An entity relationship diagram is a graphical representation of an organisation's data storage requirements. Entity relationship diagrams are abstractions of the real world which simplify the problem to be solved while retaining its essential features. Entity relationship diagrams are used to: identify the data that must be captured, stored and retrieved in order to support the business activities performed by an organisation; and identify the data required to derive and report on the performance measures that an organization should be monitoring. Entity relationship diagrams have three different components:
These are the people, places, things, events and concepts of interest to an organisation. In short, anything which an organisation needs to store data about.
Entities are represented on the diagram by labelled boxes.
Entities represent collections of things. For example, an EMPLOYEE entity might represent a collection of all the employees that work for an organisation. Individual members (employees) of the collection are called occurrences of the EMPLOYEE entity. Because the available space for naming the entity is restricted to the size of the box, Entities should always have detailed descriptions. These detailed descriptions are usually short paragraphs of text describing the entity in more detail but for some important entities, a lengthy description may be required. Attributes
Entities are further described by their attributes (sometimes called data elements). These are the smallest units of data that can be described in a meaningful manner.
For example, an EMPLOYEE entity may have the following Attributes:
Frequently, a meaningful relationship exists between two different types of entity.

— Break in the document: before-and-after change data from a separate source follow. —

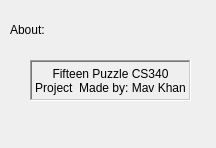
Qt form PuzzleGame/dialog.ui (mavomerkhan/PuzzleGame) before a commit.
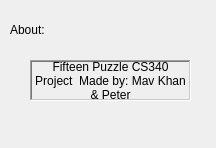
The same form after that commit.

Diff of the .ui file:
```diff
--- a/PuzzleGame/dialog.ui
+++ b/PuzzleGame/dialog.ui
@@ -29,7 +29,7 @@
     <enum>QFrame::Sunken</enum>
    </property>
    <property name="text">
-    <string>Fifteen Puzzle CS340 Project  Made by: Mav Khan</string>
+    <string>Fifteen Puzzle CS340 Project  Made by: Mav Khan &amp; Peter</string>
    </property>
    <property name="textFormat">
     <enum>Qt::PlainText</enum>
```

EMPLOYEEs work in a DEPARTMENT LAWYERs advise CLIENTs
EQUIPMENT is allocated to PROJECTs
TRUCK is a type of VEHICLE